When discussing the components of life that humanize, Campbell brings up, “The unbiblical point, the humanity, the thing that makes you human and not supernatural and immortal—that’s what’s lovable. That is why some people have a very hard time loving God, because there’s no imperfection there. You can be in awe, but that would not be real love. It’s Christ on the cross that becomes lovable.” Because humans are imperfect, they must make a habit of love until it becomes a true agape, service-oriented love. The danger in this lies in the acts of service becoming tasks which must be completed; however, literature aids the recovery of meaning in ritual.
May 26, 2012 § Leave a comment
“The interesting thing about writing, or at least good writing, is that it rarely begins at the conclusion.
When an idea comes to a writer, it does not come of themselves, it comes from somewhere else or some past experience they’ve been through.
It is his mind and hand’s creation, but also it is not. It came through him, but not from him.
To write a story, or play, or musical piece is to be at once an author and a character, to be in and outside of a story, only able to know what will happen next and why it happened by seeing the story through to the end and then stepping out of the story to view the whole thing from one end to the other.

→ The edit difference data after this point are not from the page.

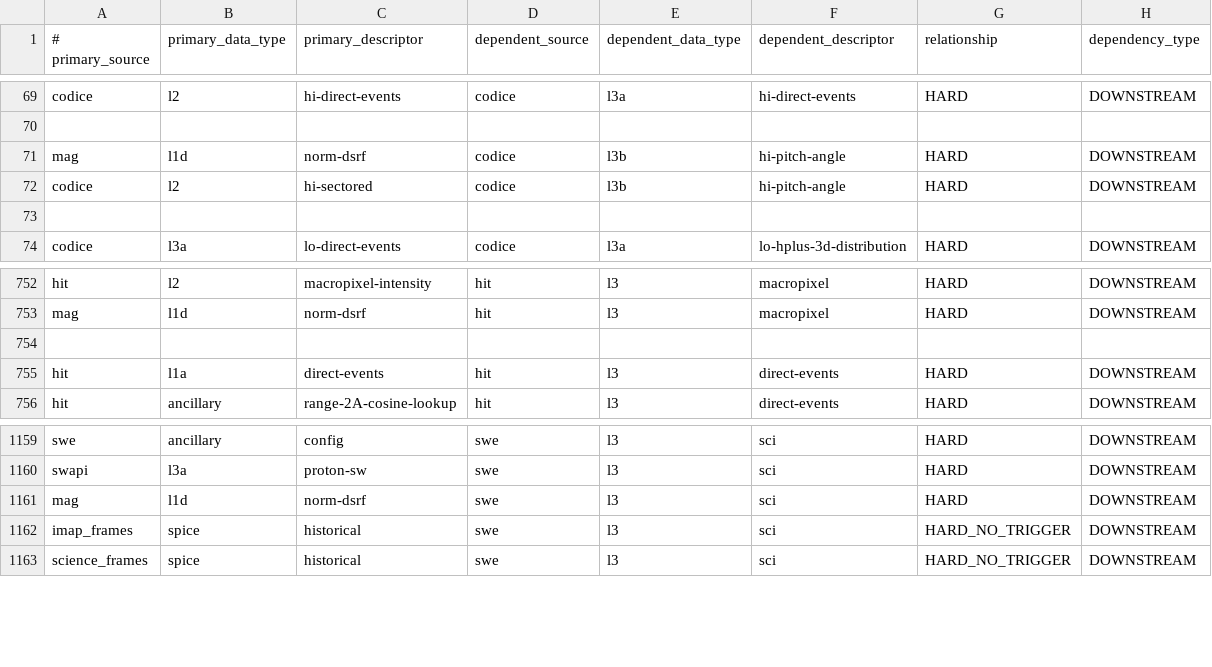
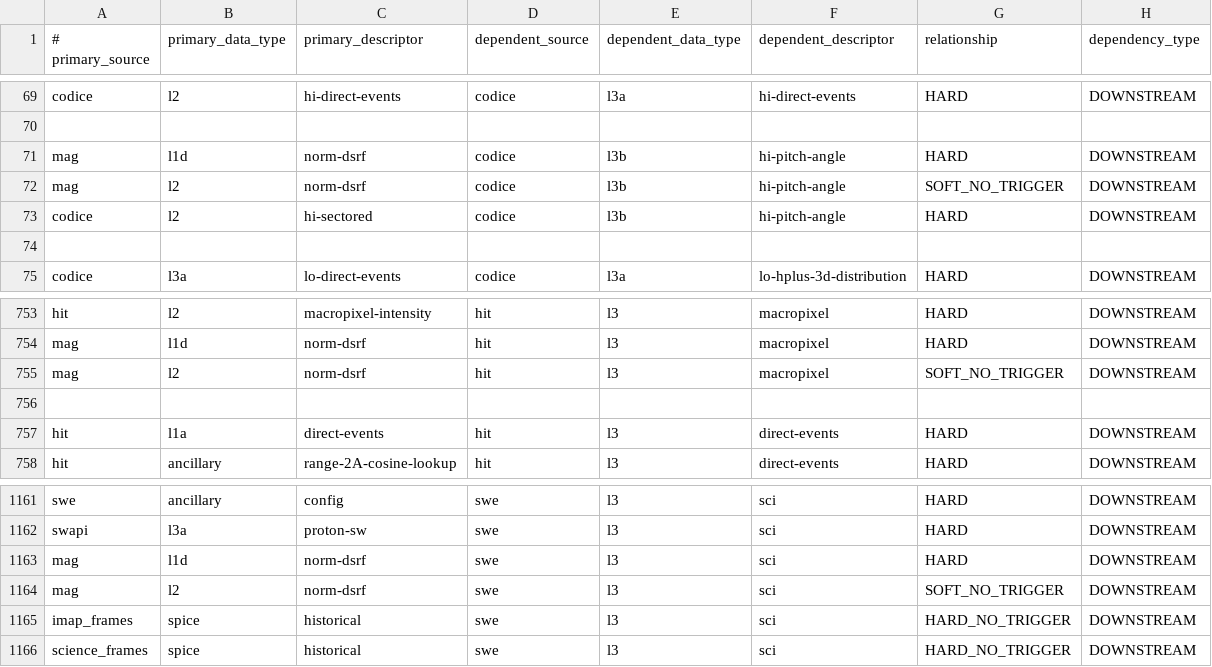
Before and after one commit to laspsandoval/sds-data-manager, a CSV file: sds_data_manager/lambda_code/SDSCode/pipeline_lambdas/dependency_config.csv, drawn as a sheet; only a part is shown, gaps mark what is left out.

Commit message:
Add L2 mag as a soft no trigger dep to pitch angle products (#1285)
* Add L2 mag as a soft no trigger dep to pitch angle products

* Add L2 mag as a no trigger dep to pitch angle products in new dependency format

---------

Co-authored-by: Menlo Innovations - CAVA Project <harrison@menloinnovations.com>

```diff
--- a/sds_data_manager/lambda_code/SDSCode/pipeline_lambdas/dependency_config.csv
+++ b/sds_data_manager/lambda_code/SDSCode/pipeline_lambdas/dependency_config.csv
@@ -71,2 +71,3 @@ codice, l2, hi-direct-events, codice, l3a, hi-direct-events, HARD, DOWNSTREAM
 mag, l1d, norm-dsrf, codice, l3b, hi-pitch-angle, HARD, DOWNSTREAM
+mag, l2, norm-dsrf, codice, l3b, hi-pitch-angle, SOFT_NO_TRIGGER, DOWNSTREAM
 codice, l2, hi-sectored, codice, l3b, hi-pitch-angle, HARD, DOWNSTREAM
@@ -753,2 +754,3 @@ hit, l2, macropixel-intensity, hit, l3, macropixel, HARD, DOWNSTREAM
 mag, l1d, norm-dsrf, hit, l3, macropixel, HARD, DOWNSTREAM
+mag, l2, norm-dsrf, hit, l3, macropixel, SOFT_NO_TRIGGER, DOWNSTREAM
 
@@ -1161,2 +1163,3 @@ swapi, l3a, proton-sw, swe, l3, sci, HARD, DOWNSTREAM
 mag, l1d, norm-dsrf, swe, l3, sci, HARD, DOWNSTREAM
+mag, l2, norm-dsrf, swe, l3, sci, SOFT_NO_TRIGGER, DOWNSTREAM
 imap_frames, spice, historical, swe, l3, sci, HARD_NO_TRIGGER, DOWNSTREAM
```
Also changed, not shown: 3 other files.
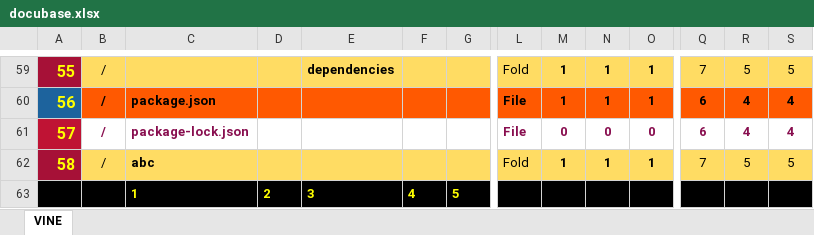
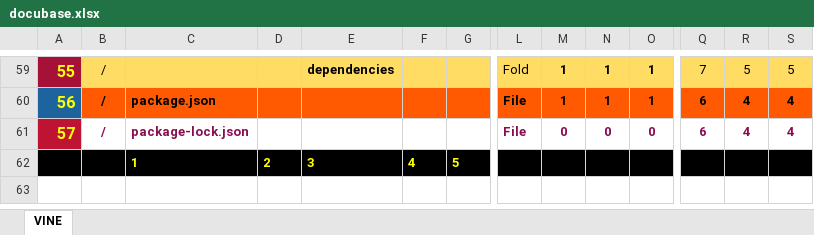
Before and after one commit to thomaspatrickwelborn/Digital-Flux-Capacitor, an Excel workbook: designment/projects/001/docubase/docubase.xlsx, sheet VINE, drawn as a sheet; only a part is shown, gaps mark what is left out; values as stored, in another font and other column widths than the file's, no borders; rows hold the shown columns only; the diff names each change by its address in the sheet, - before the commit and + after, or states it on an @@ line.

```diff
--- a/designment/projects/001/docubase/docubase.xlsx (sheet VINE)
+++ b/designment/projects/001/docubase/docubase.xlsx (sheet VINE)
-row 62: 58 | / | abc |  |  |  |  | Fold | 1 | 1 | 1 | 7 | 5 | 5
```
Also changed, not shown: 6 other files.
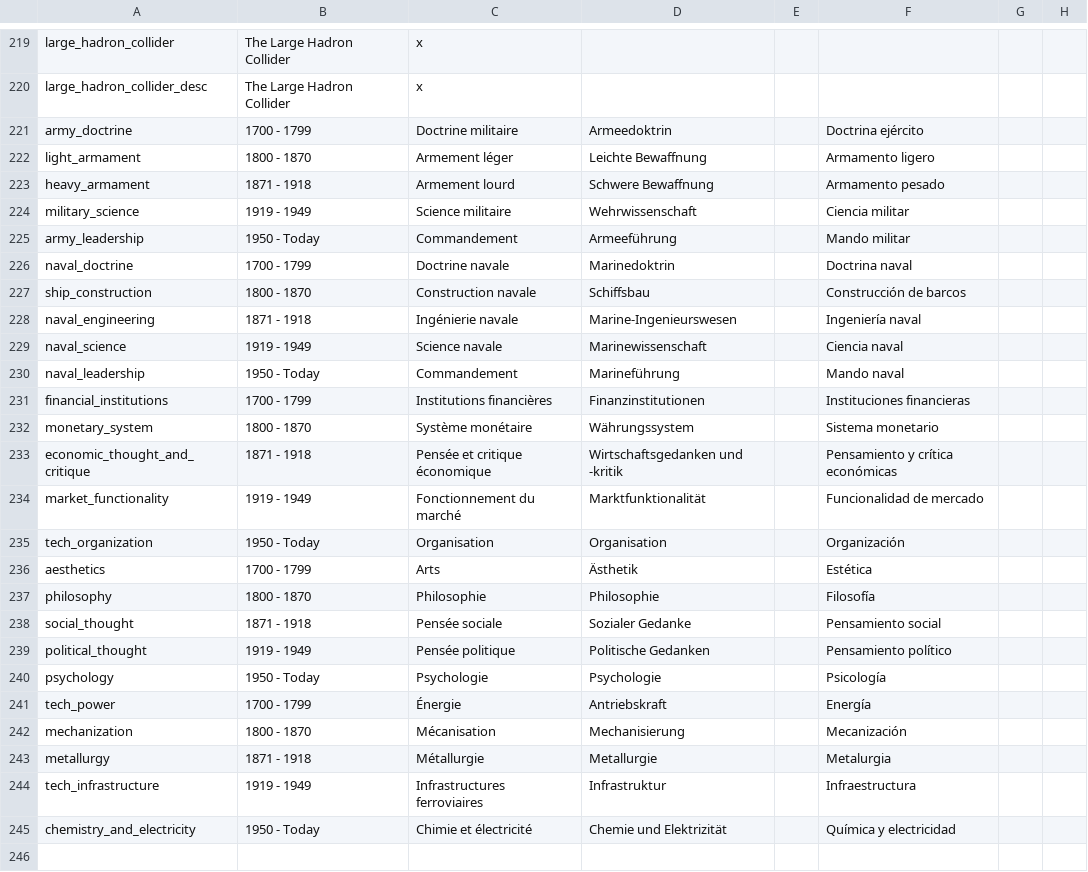
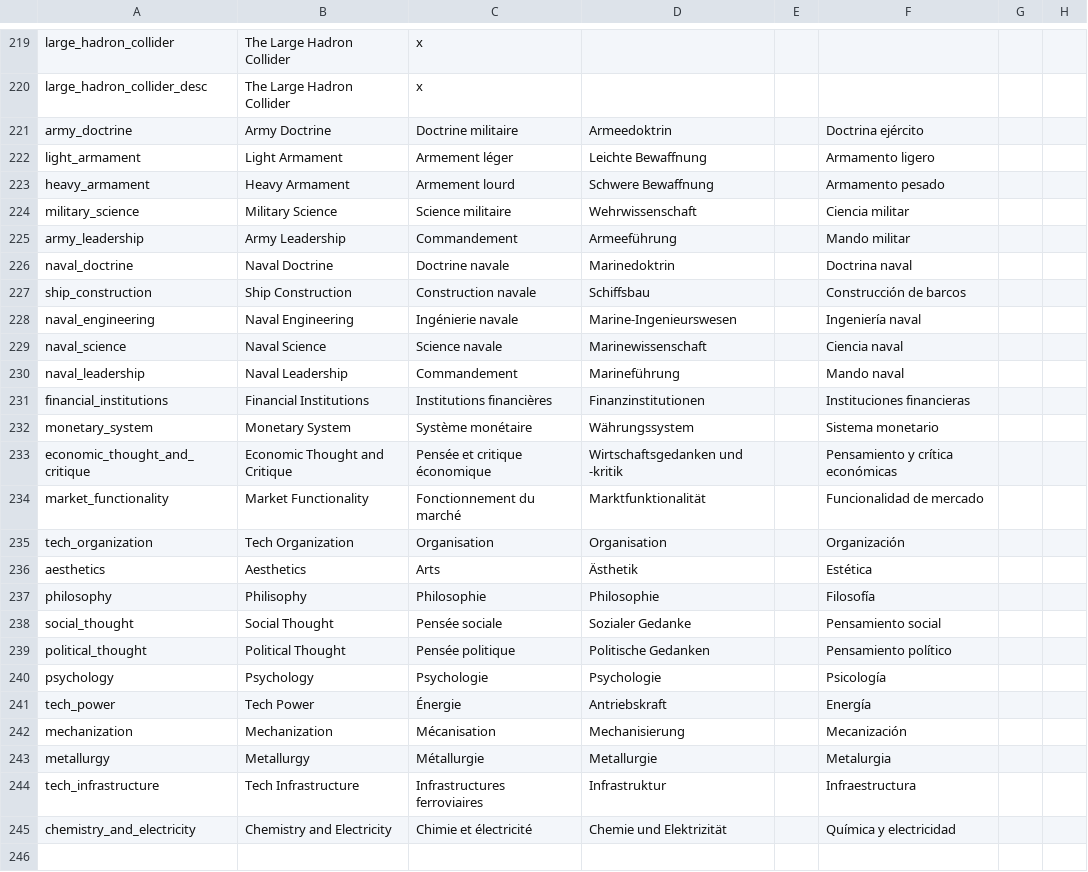
Before and after one commit to crazyhistorian/New-Mod, a CSV file: Empires of the Absolutism Age/localisation/00 - ultimate - technology.csv, drawn as a sheet; only a part is shown, gaps mark what is left out; the diff names each change by its address in the sheet, - before the commit and + after, or states it on an @@ line.

```diff
--- a/Empires of the Absolutism Age/localisation/00 - ultimate - technology.csv
+++ b/Empires of the Absolutism Age/localisation/00 - ultimate - technology.csv
-B221: 1700 - 1799
+B221: Army Doctrine
-B222: 1800 - 1870
+B222: Light Armament
-B223: 1871 - 1918
+B223: Heavy Armament
-B224: 1919 - 1949
+B224: Military Science
-B225: 1950 - Today
+B225: Army Leadership
-B226: 1700 - 1799
+B226: Naval Doctrine
-B227: 1800 - 1870
+B227: Ship Construction
-B228: 1871 - 1918
+B228: Naval Engineering
-B229: 1919 - 1949
+B229: Naval Science
-B230: 1950 - Today
+B230: Naval Leadership
-B231: 1700 - 1799
+B231: Financial Institutions
-B232: 1800 - 1870
+B232: Monetary System
-B233: 1871 - 1918
+B233: Economic Thought and Critique
-B234: 1919 - 1949
+B234: Market Functionality
-B235: 1950 - Today
+B235: Tech Organization
-B236: 1700 - 1799
+B236: Aesthetics
-B237: 1800 - 1870
+B237: Philisophy
-B238: 1871 - 1918
+B238: Social Thought
-B239: 1919 - 1949
+B239: Political Thought
-B240: 1950 - Today
+B240: Psychology
-B241: 1700 - 1799
+B241: Tech Power
-B242: 1800 - 1870
+B242: Mechanization
-B243: 1871 - 1918
+B243: Metallurgy
-B244: 1919 - 1949
+B244: Tech Infrastructure
-B245: 1950 - Today
+B245: Chemistry and Electricity
```
Also changed, not shown: Empires of the Absolutism Age/localisation/0_Names.csv, The Great Empires/localisation/00 - ultimate - technology.csv, 5 other files.
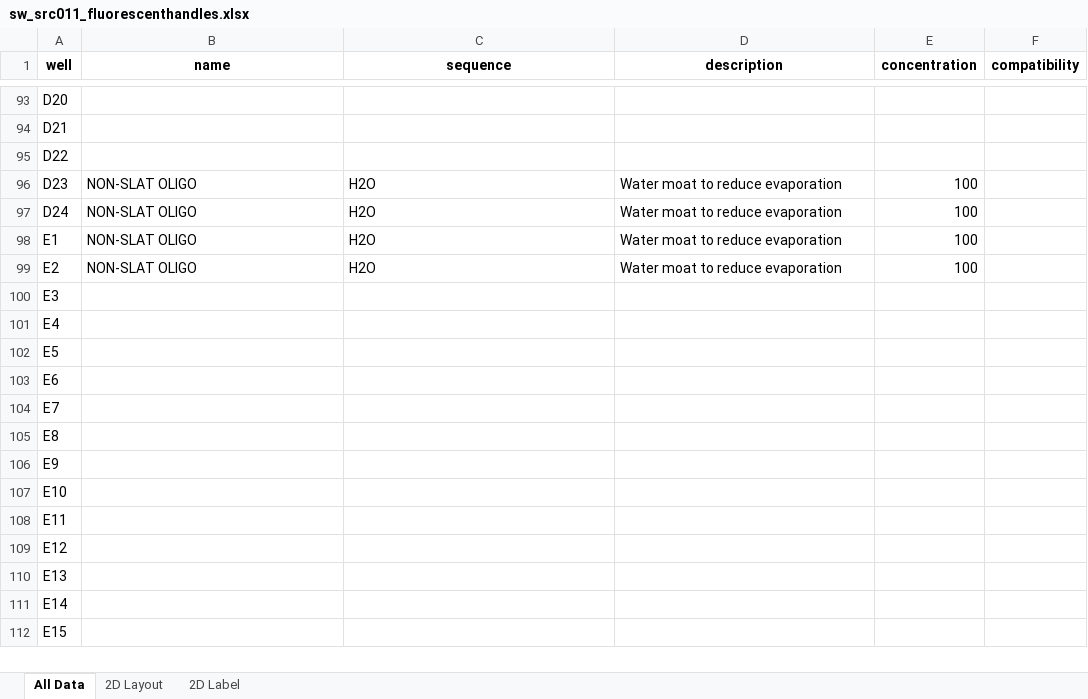
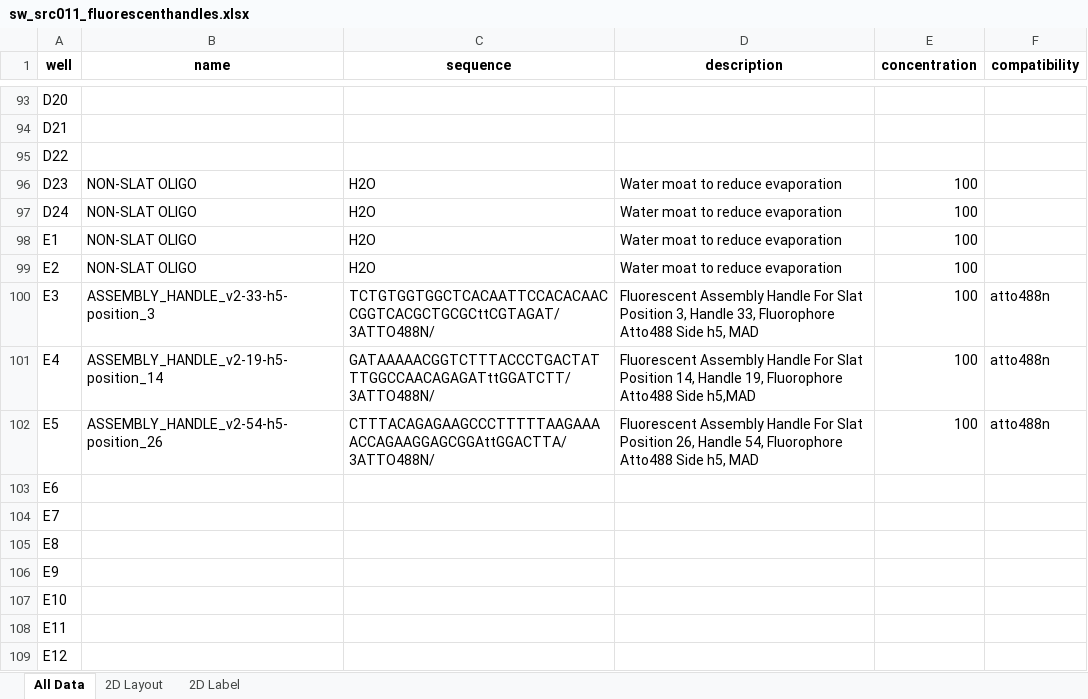
Before and after one commit to mattaq31/Hash-CAD, an Excel workbook: crisscross_kit/crisscross/dna_source_plates/assembly_plates/sw_src011_fluorescenthandles.xlsx, sheet All Data, drawn as a sheet; only a part is shown, gaps mark what is left out; the shorter side is filled out with more unchanged rows; values as stored, in another font and other column widths than the file's, no borders; the diff names each change by its address in the sheet, - before the commit and + after, or states it on an @@ line.

Commit message:
added new fluoro handles

```diff
--- a/crisscross_kit/crisscross/dna_source_plates/assembly_plates/sw_src011_fluorescenthandles.xlsx (sheet All Data)
+++ b/crisscross_kit/crisscross/dna_source_plates/assembly_plates/sw_src011_fluorescenthandles.xlsx (sheet All Data)
-B100 (name): (empty)
+B100 (name): ASSEMBLY_HANDLE_v2-33-h5-position_3
-C100 (sequence): (empty)
+C100 (sequence): TCTGTGGTGGCTCACAATTCCACACAACCGGTCACGCTGCGCttCGTAGAT/3ATTO488N/
-D100 (description): (empty)
+D100 (description): Fluorescent Assembly Handle For Slat Position 3, Handle 33, Fluorophore Atto488 Side h5, MAD
-E100:E102 (concentration): (empty)
+E100:E102 (concentration): 100
-F100:F102 (compatibility): (empty)
+F100:F102 (compatibility): atto488n
-B101 (name): (empty)
+B101 (name): ASSEMBLY_HANDLE_v2-19-h5-position_14
-C101 (sequence): (empty)
+C101 (sequence): GATAAAAACGGTCTTTACCCTGACTATTTGGCCAACAGAGATttGGATCTT/3ATTO488N/
-D101 (description): (empty)
+D101 (description): Fluorescent Assembly Handle For Slat Position 14, Handle 19, Fluorophore Atto488 Side h5,MAD
-B102 (name): (empty)
+B102 (name): ASSEMBLY_HANDLE_v2-54-h5-position_26
-C102 (sequence): (empty)
+C102 (sequence): CTTTACAGAGAAGCCCTTTTTAAGAAAACCAGAAGGAGCGGAttGGACTTA/3ATTO488N/
-D102 (description): (empty)
+D102 (description): Fluorescent Assembly Handle For Slat Position 26, Handle 54, Fluorophore Atto488 Side h5, MAD
```
Also changed, not shown: sheet 2D Label, sheet 2D Layout.
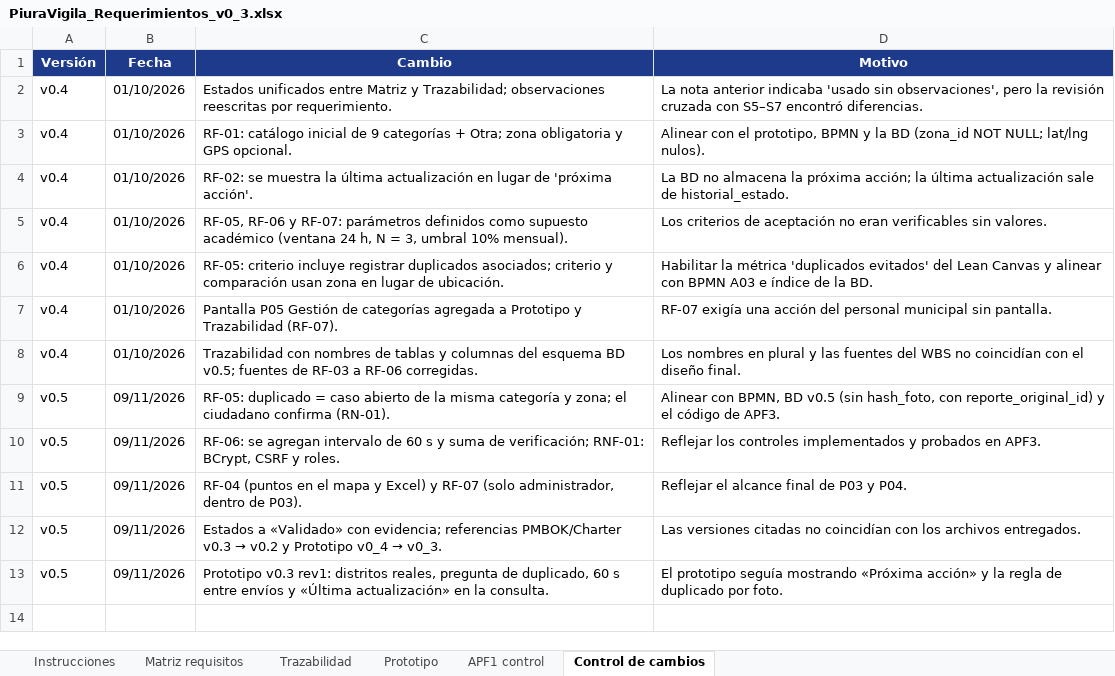
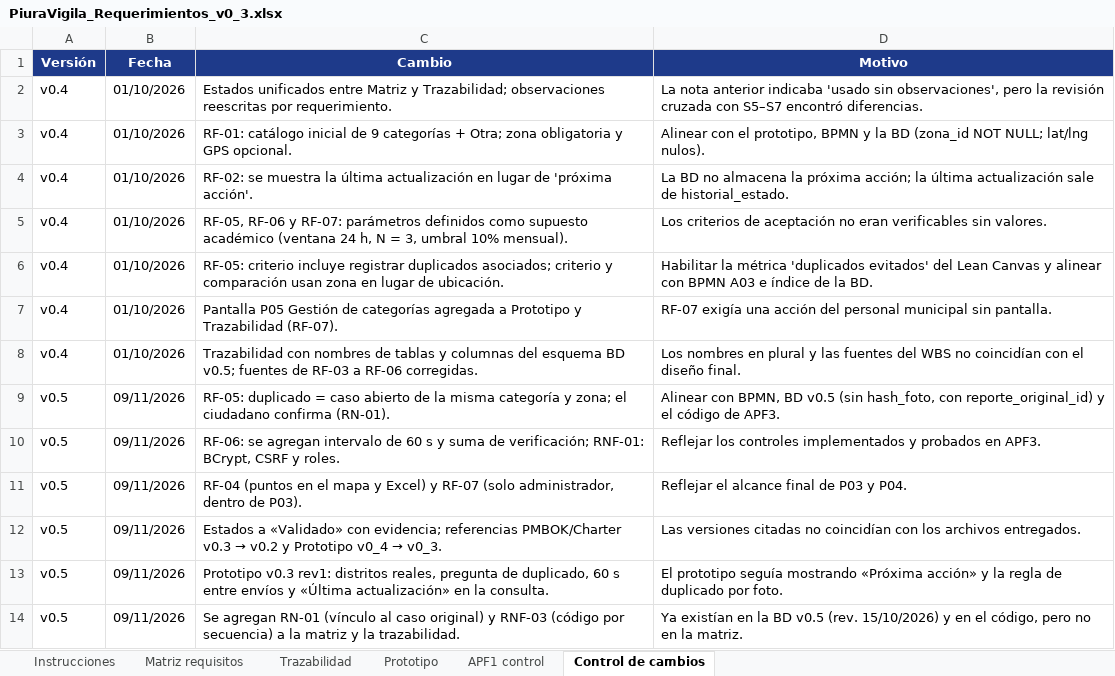
Before and after one commit to SoyJust/PiuraVigila, an Excel workbook: entregables/APF1/Semana 3/PiuraVigila_Requerimientos_v0_3.xlsx, sheet Control de cambios, drawn as a sheet; values as stored, in another font and other column widths than the file's, no borders; the diff names each change by its address in the sheet, - before the commit and + after, or states it on an @@ line.

Commit message:
docs(apf1): agregar RN-01 y RNF-03 a la matriz de requerimientos

```diff
--- a/entregables/APF1/Semana 3/PiuraVigila_Requerimientos_v0_3.xlsx (sheet Control de cambios)
+++ b/entregables/APF1/Semana 3/PiuraVigila_Requerimientos_v0_3.xlsx (sheet Control de cambios)
+row 14: v0.5 | 09/11/2026 | Se agregan RN-01 (vínculo al caso original) y RNF-03 (código por secuencia) a la matriz y la trazabilidad. | Ya existían en la BD v0.5 (rev. 15/10/2026) y en el código, pero no en la matriz.
```
Also changed, not shown: sheet Matriz requisitos, sheet Trazabilidad, sheet APF1 control, 1 other file.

It is humbling to write, as one realizes that he does not know what will happen next till it is time for it to happen. One cannot create a story nor can he know the character’s future until the story leads him toward its own conclusion. The writer can merely record what he is shown. And he can wonder, wonder what will become of the characters in the story he writes and the story in which he lives as they move through chapter after chapter toward a conclusion already written yet still unknown to those living it. To be an imperfect writer in a perfect story is possibly the most humbling thing of all.”
April 25, 2012 § Leave a comment
Friend:My cat brought in a bird…
Me:Oh no :( :( :( :(
Friend:And it wasn’t dead…
Me::( :( :( :( *cries* We need to have a funeral for it. :(
Friend:That can’t happen…
Me::( :( :( Why??? :(
Friend:They took it outside, and I can’t find it.
Me:Who did? :(
Me:I hate cats.
This was only a day after my other friends and me buried a baby bunny that had been mauled by cats. Point proven.